The thirteen awards fall into three categories: Women for Results, Financing for Climate Friendly Investment, and Information and Communications Technology. Some examples for Women for Results include “The W+ Standard” in Nepal, a rural distribution network of 1,100 women entrepreneurs facilitating access to clean energy, water, and sanitation products and services in several communities; a “Woman-Led Fog Harvesting for a Resilient, Sustainable Ecosystem” in Morocco that introduced a technological innovation inspired by ancient dew-collecting practices, providing potable water to the local community; and a “Women’s Empowerment for Resilience Against Climate Change” in Uganda, that establishes women-led groups that pool their savings into a fund from which they borrow and invest into climate-friendly, income-generating activities. Some examples for Financing for Climate Friendly Investment include “Gothenburg Green Bonds” in Sweden, the first municipal issue of bonds specifically for loans and investments that benefit the climate and the environment, and “Revenue-Neutral Carbon Tax” in British Columbia, Canada, the first in North America covering more than 70% of the provincial CO2 emissions with revenue returned to citizens in the form of personal and business tax credits and other financial measures.

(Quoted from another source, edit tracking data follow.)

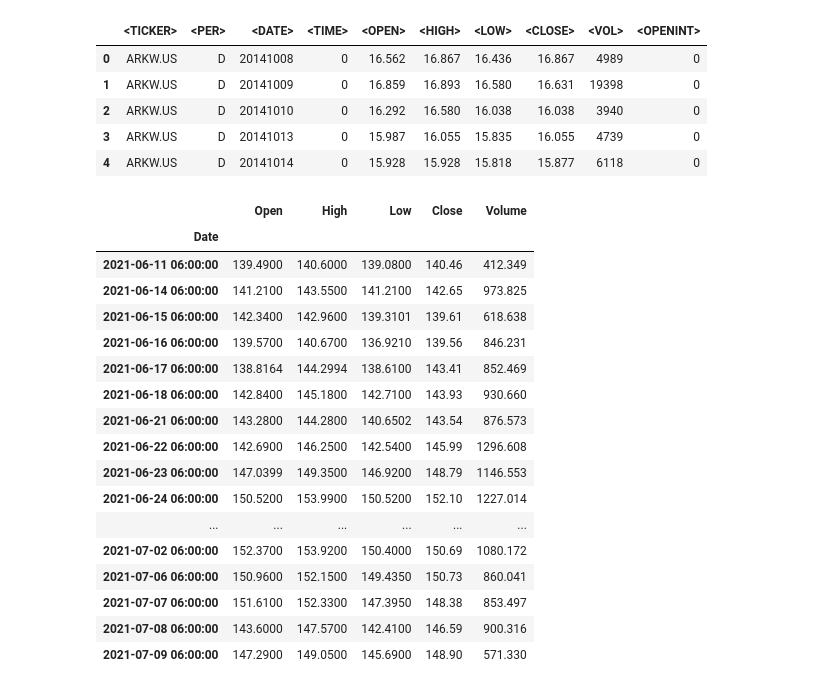
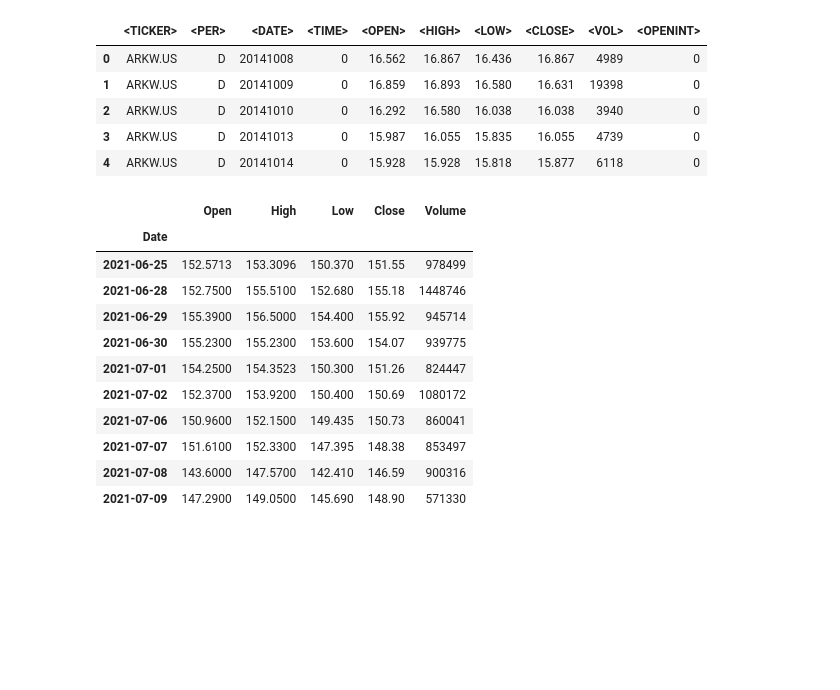
Before and after one commit to rreece/statistics-notebooks, a Jupyter notebook: notebooks/investment-plots.ipynb, the cells around one changed output. Drawn from its saved outputs; the diff is of its cells as text; code cells hidden in the pictures; blank space fills up the shorter version.

```diff
--- a/notebooks/investment-plots.ipynb
+++ b/notebooks/investment-plots.ipynb
@@ -14,11 +22,12 @@ import pandas_ta as pta
 # %% [markdown]
 ## Helper functions
 # %%
-def calc_date_str(x):
+def calc_date_str_from_stooq(x):
     year = np.floor(x['<DATE>'] / 10000)
     month = np.floor((x['<DATE>'] % 10000) / 100)
     day = np.floor((x['<DATE>'] % 100))
-    hours = np.floor(x['<TIME>'] / 10000) - 6.0
+    hours = np.floor(x['<TIME>'] / 10000)
+#    hours = np.floor(x['<TIME>'] / 10000) - 6.0
     minutes = np.floor((x['<TIME>'] % 10000) / 100)
     seconds = np.floor((x['<TIME>'] % 100))
     s = '%i-%02i-%02i %02i:%02i:%02i' % (year, month, day, hours, minutes, seconds)
@@ -26,12 +35,12 @@ def calc_date_str(x):
 # %%
 def clean_stooq_df(df):
     _df = df.drop(['<TICKER>', '<PER>', '<OPENINT>'], axis=1)
-    _df['Date'] = _df.apply(calc_date_str, axis=1)
+    _df['Date'] = _df.apply(calc_date_str_from_stooq, axis=1)
     _df['Date'] = pd.to_datetime(_df['Date'])
     _df = _df.drop(['<DATE>', '<TIME>'], axis=1)
     _df = _df.rename(columns={'<OPEN>': 'Open', '<HIGH>': 'High', '<LOW>': 'Low', '<CLOSE>': 'Close', '<VOL>': 'Volume' })
     _df = _df.reindex(columns=['Date', 'Open', 'High', 'Low', 'Close', 'Volume'])
     _df.index = _df['Date']
     _df = _df.drop('Date', axis=1)
-    _df['Volume'] = _df['Volume']/1000.
+    _df['Volume'] = _df['Volume']
     return _df
@@ -106,24 +212,18 @@ arkw.head()
 # %%
 df = clean_stooq_df(arkw)
 # %%
-df.tail(20)
+df.tail(10)
 # %% [output]
 |  | Open | High | Low | Close | Volume |
 | Date |  |  |  |  |  |
-| 2021-06-11 06:00:00 | 139.4900 | 140.6000 | 139.0800 | 140.46 | 412.349 |
-| 2021-06-14 06:00:00 | 141.2100 | 143.5500 | 141.2100 | 142.65 | 973.825 |
-| 2021-06-15 06:00:00 | 142.3400 | 142.9600 | 139.3101 | 139.61 | 618.638 |
-| 2021-06-16 06:00:00 | 139.5700 | 140.6700 | 136.9210 | 139.56 | 846.231 |
-| 2021-06-17 06:00:00 | 138.8164 | 144.2994 | 138.6100 | 143.41 | 852.469 |
-| 2021-06-18 06:00:00 | 142.8400 | 145.1800 | 142.7100 | 143.93 | 930.660 |
-| 2021-06-21 06:00:00 | 143.2800 | 144.2800 | 140.6502 | 143.54 | 876.573 |
-| 2021-06-22 06:00:00 | 142.6900 | 146.2500 | 142.5400 | 145.99 | 1296.608 |
-| 2021-06-23 06:00:00 | 147.0399 | 149.3500 | 146.9200 | 148.79 | 1146.553 |
-| 2021-06-24 06:00:00 | 150.5200 | 153.9900 | 150.5200 | 152.10 | 1227.014 |
-| ... | ... | ... | ... | ... | ... |
-| 2021-07-02 06:00:00 | 152.3700 | 153.9200 | 150.4000 | 150.69 | 1080.172 |
-| 2021-07-06 06:00:00 | 150.9600 | 152.1500 | 149.4350 | 150.73 | 860.041 |
-| 2021-07-07 06:00:00 | 151.6100 | 152.3300 | 147.3950 | 148.38 | 853.497 |
-| 2021-07-08 06:00:00 | 143.6000 | 147.5700 | 142.4100 | 146.59 | 900.316 |
-| 2021-07-09 06:00:00 | 147.2900 | 149.0500 | 145.6900 | 148.90 | 571.330 |
+| 2021-06-25 | 152.5713 | 153.3096 | 150.370 | 151.55 | 978499 |
+| 2021-06-28 | 152.7500 | 155.5100 | 152.680 | 155.18 | 1448746 |
+| 2021-06-29 | 155.3900 | 156.5000 | 154.400 | 155.92 | 945714 |
+| 2021-06-30 | 155.2300 | 155.2300 | 153.600 | 154.07 | 939775 |
+| 2021-07-01 | 154.2500 | 154.3523 | 150.300 | 151.26 | 824447 |
+| 2021-07-02 | 152.3700 | 153.9200 | 150.400 | 150.69 | 1080172 |
+| 2021-07-06 | 150.9600 | 152.1500 | 149.435 | 150.73 | 860041 |
+| 2021-07-07 | 151.6100 | 152.3300 | 147.395 | 148.38 | 853497 |
+| 2021-07-08 | 143.6000 | 147.5700 | 142.410 | 146.59 | 900316 |
+| 2021-07-09 | 147.2900 | 149.0500 | 145.690 | 148.90 | 571330 |
 # %%
```
Also changed, not shown: parts of 28 cells of this notebook, 2 other files.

Examples from Information and Communications Technology Solutions include “Connected Mangroves” in Malaysia, a system the combines cloud, machine to machine, and mobile broadband to help the local community restore mangrove plantations, and “SOLshare” in Bangladesh, the world’s first technology enabled peer-to-peer trading network for rural households with or without solar home systems.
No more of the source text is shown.